Some fields will require the use of a process plugin. For example, to define our node type, in this example, we will hardcode the bundle of the node (aka the Content Type machine name), since we know that these nodes must all be of type market.

We can use the default_value plugin for this, which will provide a default value, if no source is provided or if the value from the source returns empty (Useful for fields that might not be set for all the JSON objects, but need to always have a value on our Drupal Entity).

We are using two contrib process plugins, one from the migrate_plus module, called entity_generate, and another one from the geofield module, called geofield_latlon.

The geofield_latlon plugin is very straightforward. it takes in both a latitude and a longitude values (that we set in our source fields), and creates a GeoField with them.

The entity_generate plugin will:

• Look for a taxonomy_term of type freguesia, and match the source field freguesia to the name of the taxonomy.
• If a Taxonomy with that name already exists, that will be the one used.
• If not, one is created with that name.

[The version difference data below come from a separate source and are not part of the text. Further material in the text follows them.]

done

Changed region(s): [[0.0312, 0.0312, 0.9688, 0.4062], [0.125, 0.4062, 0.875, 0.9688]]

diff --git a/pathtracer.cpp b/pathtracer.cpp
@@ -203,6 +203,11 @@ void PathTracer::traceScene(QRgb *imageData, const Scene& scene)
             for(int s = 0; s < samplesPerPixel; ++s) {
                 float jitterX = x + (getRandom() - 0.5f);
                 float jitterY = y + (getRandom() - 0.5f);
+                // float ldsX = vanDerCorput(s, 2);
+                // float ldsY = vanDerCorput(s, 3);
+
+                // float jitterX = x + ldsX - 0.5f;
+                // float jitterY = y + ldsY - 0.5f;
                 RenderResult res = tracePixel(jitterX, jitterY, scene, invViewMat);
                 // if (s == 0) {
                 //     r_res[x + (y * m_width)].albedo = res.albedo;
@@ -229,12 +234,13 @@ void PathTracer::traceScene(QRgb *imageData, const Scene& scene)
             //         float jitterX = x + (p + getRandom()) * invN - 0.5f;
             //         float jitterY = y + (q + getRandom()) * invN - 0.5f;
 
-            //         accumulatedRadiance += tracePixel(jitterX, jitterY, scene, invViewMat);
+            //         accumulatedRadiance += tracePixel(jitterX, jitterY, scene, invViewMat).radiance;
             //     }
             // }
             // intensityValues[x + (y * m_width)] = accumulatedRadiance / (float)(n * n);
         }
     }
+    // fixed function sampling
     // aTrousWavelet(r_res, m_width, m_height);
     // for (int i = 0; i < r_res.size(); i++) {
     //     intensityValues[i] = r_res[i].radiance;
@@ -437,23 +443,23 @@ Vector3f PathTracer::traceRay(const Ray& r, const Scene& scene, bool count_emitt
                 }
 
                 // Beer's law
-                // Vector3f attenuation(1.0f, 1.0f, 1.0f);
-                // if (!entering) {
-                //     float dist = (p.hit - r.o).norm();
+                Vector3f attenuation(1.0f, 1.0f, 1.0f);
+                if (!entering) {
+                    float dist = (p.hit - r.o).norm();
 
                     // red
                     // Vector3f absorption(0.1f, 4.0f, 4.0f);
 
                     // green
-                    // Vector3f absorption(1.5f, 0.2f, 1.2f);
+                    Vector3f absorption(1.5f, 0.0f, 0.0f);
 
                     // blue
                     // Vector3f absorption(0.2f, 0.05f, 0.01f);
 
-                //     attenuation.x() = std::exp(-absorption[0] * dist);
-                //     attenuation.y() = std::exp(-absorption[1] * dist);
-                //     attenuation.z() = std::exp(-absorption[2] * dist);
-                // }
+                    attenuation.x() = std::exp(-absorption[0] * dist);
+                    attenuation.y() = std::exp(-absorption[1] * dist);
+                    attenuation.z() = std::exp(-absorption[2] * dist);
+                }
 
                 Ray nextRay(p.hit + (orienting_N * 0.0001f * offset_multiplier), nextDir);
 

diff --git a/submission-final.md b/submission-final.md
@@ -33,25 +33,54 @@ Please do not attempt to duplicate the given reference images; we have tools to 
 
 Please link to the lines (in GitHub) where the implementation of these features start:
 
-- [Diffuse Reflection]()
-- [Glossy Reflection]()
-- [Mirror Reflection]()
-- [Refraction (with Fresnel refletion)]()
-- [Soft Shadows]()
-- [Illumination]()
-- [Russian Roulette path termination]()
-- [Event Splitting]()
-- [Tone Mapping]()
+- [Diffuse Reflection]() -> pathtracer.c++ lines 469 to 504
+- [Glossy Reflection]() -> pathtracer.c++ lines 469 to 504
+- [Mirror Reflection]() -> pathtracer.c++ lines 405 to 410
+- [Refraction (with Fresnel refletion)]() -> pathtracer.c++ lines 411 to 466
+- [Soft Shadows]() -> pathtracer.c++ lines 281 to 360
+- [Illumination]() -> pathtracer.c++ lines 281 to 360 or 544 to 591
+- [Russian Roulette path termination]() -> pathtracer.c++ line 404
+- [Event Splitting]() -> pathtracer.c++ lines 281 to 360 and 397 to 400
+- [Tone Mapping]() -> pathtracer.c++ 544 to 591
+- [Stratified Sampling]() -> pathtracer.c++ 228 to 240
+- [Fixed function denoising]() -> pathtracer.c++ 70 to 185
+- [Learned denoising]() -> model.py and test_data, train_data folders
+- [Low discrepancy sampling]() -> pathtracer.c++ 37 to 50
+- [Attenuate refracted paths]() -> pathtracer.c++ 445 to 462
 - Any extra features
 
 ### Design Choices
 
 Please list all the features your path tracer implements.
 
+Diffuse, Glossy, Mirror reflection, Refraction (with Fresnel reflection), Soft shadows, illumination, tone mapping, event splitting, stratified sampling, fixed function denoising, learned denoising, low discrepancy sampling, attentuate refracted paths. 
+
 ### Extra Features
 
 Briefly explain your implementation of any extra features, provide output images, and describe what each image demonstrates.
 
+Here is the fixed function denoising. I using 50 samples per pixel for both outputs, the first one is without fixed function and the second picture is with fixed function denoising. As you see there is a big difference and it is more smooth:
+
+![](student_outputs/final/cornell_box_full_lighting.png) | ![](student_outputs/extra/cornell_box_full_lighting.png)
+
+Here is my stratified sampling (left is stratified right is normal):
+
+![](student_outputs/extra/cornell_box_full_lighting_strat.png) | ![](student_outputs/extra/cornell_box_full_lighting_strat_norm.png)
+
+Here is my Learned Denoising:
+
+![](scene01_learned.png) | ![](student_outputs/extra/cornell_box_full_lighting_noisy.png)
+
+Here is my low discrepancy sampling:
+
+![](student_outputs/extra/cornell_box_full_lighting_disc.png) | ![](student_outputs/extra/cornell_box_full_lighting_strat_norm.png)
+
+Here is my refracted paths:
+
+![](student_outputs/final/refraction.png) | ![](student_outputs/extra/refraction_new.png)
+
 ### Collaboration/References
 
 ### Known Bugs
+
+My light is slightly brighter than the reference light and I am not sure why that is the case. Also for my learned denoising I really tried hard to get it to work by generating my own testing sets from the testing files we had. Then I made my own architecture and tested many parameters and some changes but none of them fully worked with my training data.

In our example migration, we won't be using any custom process plugins, but if the plugins available from Core and the Migrate Plus module don't quite fit your needs, you can always easily make your own.

And that's it! Our final migrate_markets.migration.market.yml file looks like this:

xxxxxxxxxxid: marketlabel: 'Migrate Markets from dados.gov'migration_group: marketdestination:  plugin: 'entity:node'process:  type:    plugin: default_value    default_value: market  title: title  field_id: id  field_freguesia:    plugin: entity_generate    source: freguesia    value_key: name    bundle: freguesia    entity_type: taxonomy_term  field_address: address  field_coordinates:    plugin: geofield_latlon    source:      - latitude      - longitudesource:  plugin: url  data_fetcher_plugin: http  data_parser_plugin: json  headers:    Accept: 'application/json; charset=utf-8'    Content-Type: application/json  urls:    - 'https://dados.gov.pt/s/dadosGovFiles/mercadosamadora.json'  item_selector: d  fields:    -      name: title      label: Title      selector: /designacao    -      name: id      label: ID      selector: /entityid    -      name: freguesia      label: Freguesia      selector: /freguesia    -      name: address      label: Address      selector: /morada    -      name: latitude      label: Latitude      selector: /latitude    -      name: longitude      label: Longitude      selector: /longitude  ids:    id:      type: string

All that's left is to activate our module with drush en migrate_markets, and if everything went right we should already be able to see our migration show up using drush migration-status:

We can run our migration using drush migration-import market. When dealing with a large number of migration entities, it's recommended to use the limit flag with a small number, like --limit=10 or similar, when running the migration for the first time, to test if everything goes smoothly.

Note: We are using Lando as our development environment, so all our console commands will have lando prepended to them. Unless you're using it too, you probably won't need to type that.

And that's it! We just powered out website up with all the Markets from the Amadora region. We could use that data to show a map of all the Markets around Amadora, for example:

Or to list all the Markets on a specific Freguesia: